Rum burns raw in your throat at first and the gag reflex tries not to let you swallow, but we choked it down. Warmth and smug contentment flooded me. I sucked deep lungfuls of chilled air, gazed upward at the stars and tasted the thrill of adulthood. The bottle lasted about an hour and made a hollow clink when Barry tossed it in the steel trashcan. Mark retrieved it and wiped off the fingerprints. There was some debate about whether we should go get another, but by that time it was near ten o’clock.
On the ride back we sang sloppy rock and roll at the top of our lungs. The streets were pretty deserted, so it didn’t matter. At the first stoplight, Mark favored us with his rendition of the upchuck song.

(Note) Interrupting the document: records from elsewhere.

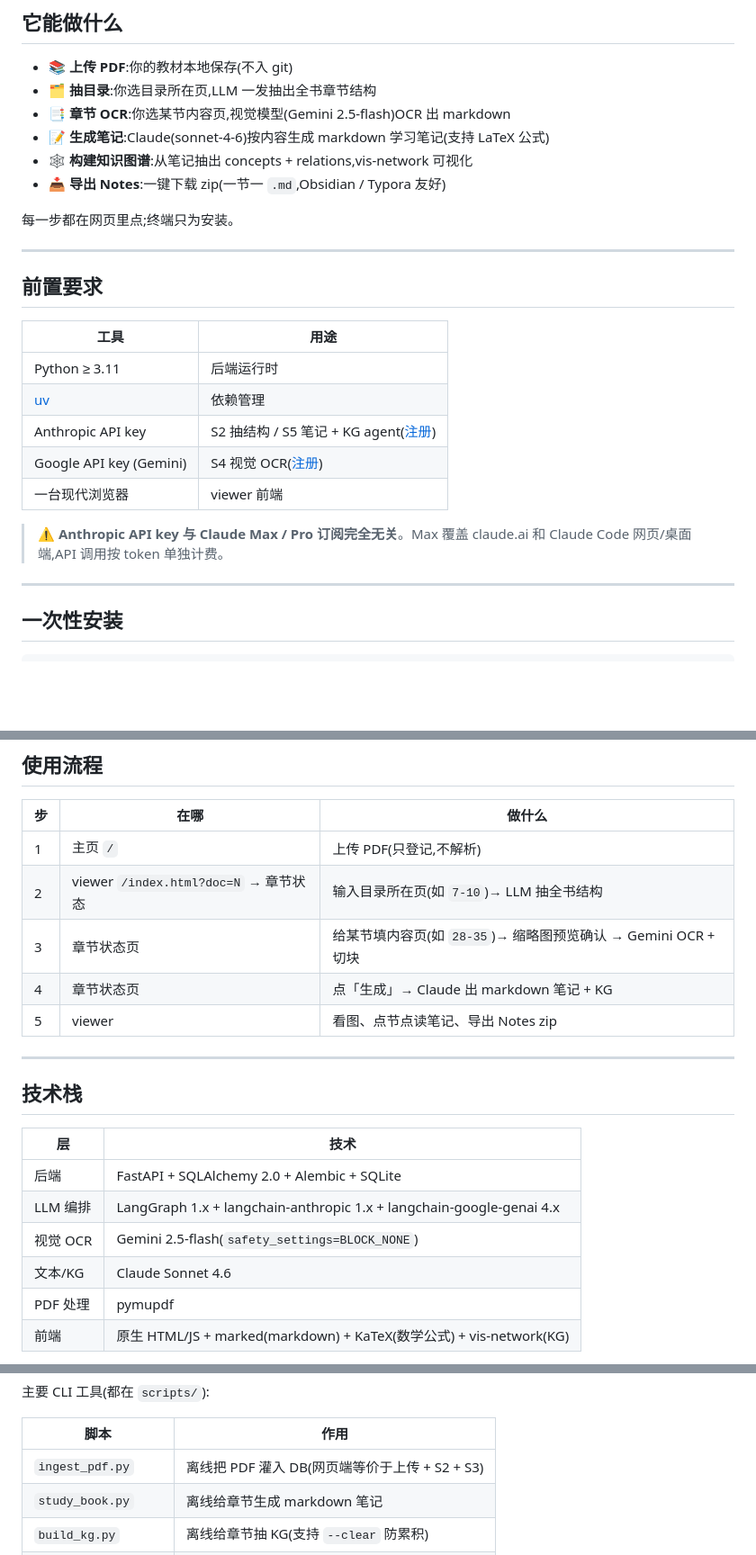
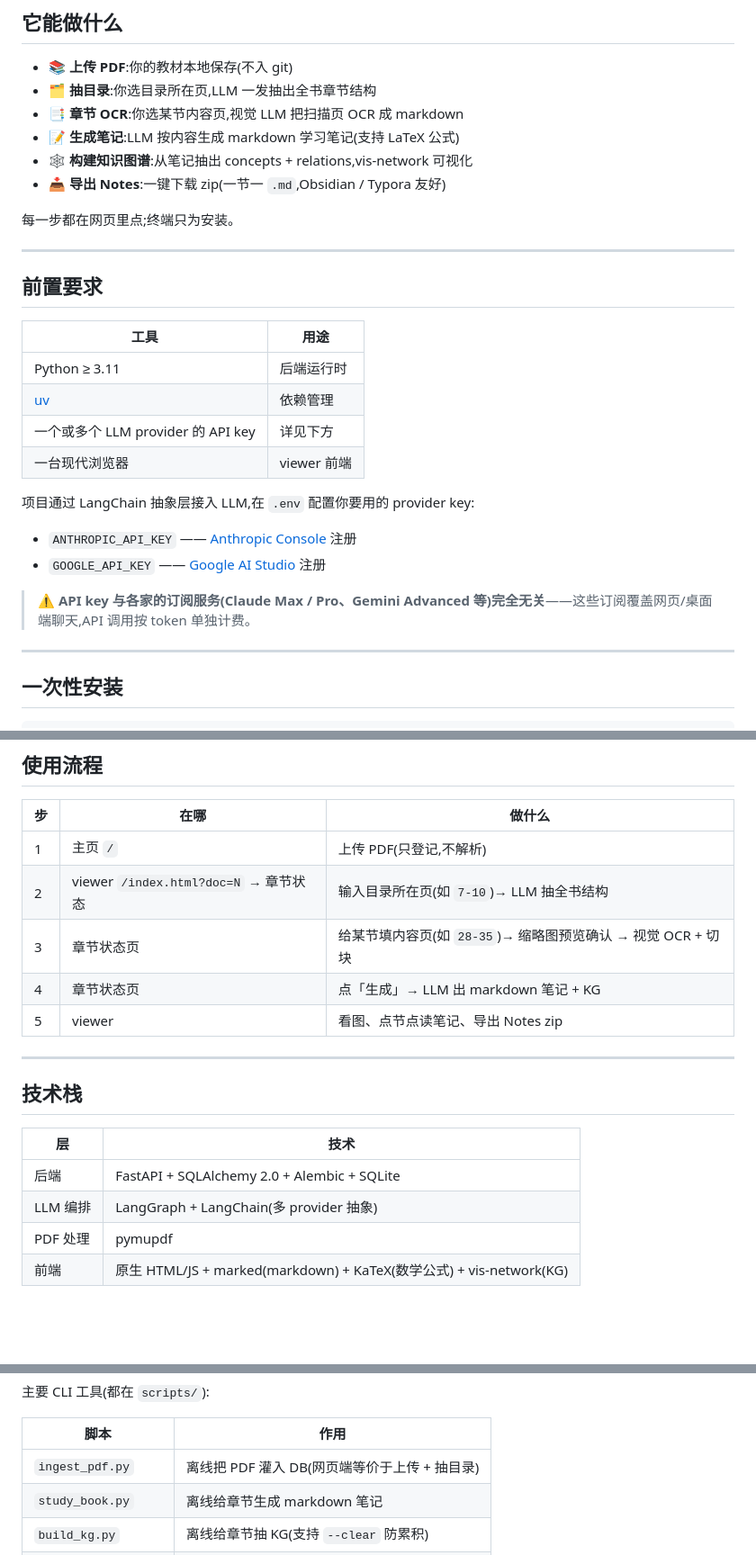
Before and after one commit to liutaotongxue/self_study_system, a Markdown page: README.md, 3 parts joined by grey strips. Shown at 90% size. Drawn GitHub-style; blank space fills up the shorter version.

Commit message:
docs: remove specific model bindings from README
Decouple readme wording from current hard-coded providers so users
configure whichever provider key they have.

- "它能做什么" / "使用流程": Gemini/Claude specifics → generic LLM
- "前置要求": drop S2/S4/S5 task-to-provider mapping, point to .env
- "技术栈": drop specific model versions + safety_settings detail

```diff
--- a/README.md
+++ b/README.md
@@ -9,8 +9,8 @@ clone 下来,装依赖,跑起来,在浏览器里上传 PDF → 标章节 → 一
 
 - 📚 **上传 PDF**:你的教材本地保存(不入 git)
 - 🗂 **抽目录**:你选目录所在页,LLM 一发抽出全书章节结构
-- 📑 **章节 OCR**:你选某节内容页,视觉模型(Gemini 2.5-flash)OCR 出 markdown
-- 📝 **生成笔记**:Claude(sonnet-4-6)按内容生成 markdown 学习笔记(支持 LaTeX 公式)
+- 📑 **章节 OCR**:你选某节内容页,视觉 LLM 把扫描页 OCR 成 markdown
+- 📝 **生成笔记**:LLM 按内容生成 markdown 学习笔记(支持 LaTeX 公式)
 - 🕸 **构建知识图谱**:从笔记抽出 concepts + relations,vis-network 可视化
 - 📥 **导出 Notes**:一键下载 zip(一节一 `.md`,Obsidian / Typora 友好)
 
@@ -24,11 +24,15 @@ clone 下来,装依赖,跑起来,在浏览器里上传 PDF → 标章节 → 一
 |---|---|
 | Python ≥ 3.11 | 后端运行时 |
 | [uv](https://docs.astral.sh/uv/) | 依赖管理 |
-| Anthropic API key | S2 抽结构 / S5 笔记 + KG agent([注册](https://console.anthropic.com/)) |
-| Google API key (Gemini) | S4 视觉 OCR([注册](https://aistudio.google.com/app/apikey)) |
+| 一个或多个 LLM provider 的 API key | 详见下方 |
 | 一台现代浏览器 | viewer 前端 |
 
-> ⚠️ **Anthropic API key 与 Claude Max / Pro 订阅完全无关**。Max 覆盖 claude.ai 和 Claude Code 网页/桌面端,API 调用按 token 单独计费。
+项目通过 LangChain 抽象层接入 LLM,在 `.env` 配置你要用的 provider key:
+
+- `ANTHROPIC_API_KEY` —— [Anthropic Console](https://console.anthropic.com/) 注册
+- `GOOGLE_API_KEY` —— [Google AI Studio](https://aistudio.google.com/app/apikey) 注册
+
+> ⚠️ **API key 与各家的订阅服务(Claude Max / Pro、Gemini Advanced 等)完全无关**——这些订阅覆盖网页/桌面端聊天,API 调用按 token 单独计费。
 
 ---
 
@@ -65,8 +69,8 @@ bash run.sh
 |---|---|---|
 | 1 | 主页 `/` | 上传 PDF(只登记,不解析) |
 | 2 | viewer `/index.html?doc=N` → 章节状态 | 输入目录所在页(如 `7-10`)→ LLM 抽全书结构 |
-| 3 | 章节状态页 | 给某节填内容页(如 `28-35`)→ 缩略图预览确认 → Gemini OCR + 切块 |
-| 4 | 章节状态页 | 点「生成」→ Claude 出 markdown 笔记 + KG |
+| 3 | 章节状态页 | 给某节填内容页(如 `28-35`)→ 缩略图预览确认 → 视觉 OCR + 切块 |
+| 4 | 章节状态页 | 点「生成」→ LLM 出 markdown 笔记 + KG |
 | 5 | viewer | 看图、点节点读笔记、导出 Notes zip |
 
 ---
@@ -76,9 +80,7 @@ bash run.sh
 | 层 | 技术 |
 |---|---|
 | 后端 | FastAPI + SQLAlchemy 2.0 + Alembic + SQLite |
-| LLM 编排 | LangGraph 1.x + langchain-anthropic 1.x + langchain-google-genai 4.x |
-| 视觉 OCR | Gemini 2.5-flash(`safety_settings=BLOCK_NONE`) |
-| 文本/KG | Claude Sonnet 4.6 |
+| LLM 编排 | LangGraph + LangChain(多 provider 抽象) |
 | PDF 处理 | pymupdf |
 | 前端 | 原生 HTML/JS + marked(markdown) + KaTeX(数学公式) + vis-network(KG) |
 
@@ -126,7 +128,7 @@ uv run alembic upgrade head
 
 | 脚本 | 作用 |
 |---|---|
-| `ingest_pdf.py` | 离线把 PDF 灌入 DB(网页端等价于上传 + S2 + S3) |
+| `ingest_pdf.py` | 离线把 PDF 灌入 DB(网页端等价于上传 + 抽目录) |
 | `study_book.py` | 离线给章节生成 markdown 笔记 |
 | `build_kg.py` | 离线给章节抽 KG(支持 `--clear` 防累积) |
 | `run_generation.py` | UI 触发 generation job 的执行器(后台 Popen) |
```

Robert was screaming at him not to get any on the car, while the rest of us grabbed some overcoat and kept him from taking a header onto the asphalt.
Barry went next, but not at a stoplight. Robert screamed at him, but Barry tossed it over the side at full gallop. He used his tie to get the spillage. Robert was inconsolable.
We got dropped one by one and the easy laughter died an awkward death.
Next morning Robert’s dad first whiffed the unmistakable stench of raw bile and then saw yellow streaks on the door, dried like old, sad, tears.
After parental recriminations tapered off, the school year settled back into the same loping, downhill gait. Robert lost his use of the car. Our parents pulled our smoking privileges. The dark age of winter dragged on.
Spring’s bright smile brought redemption. Sins forgiven or forgotten. Lila never made the transition from dream to reality. I think she married a stockbroker. But, sometimes I still think about that one-piece suit.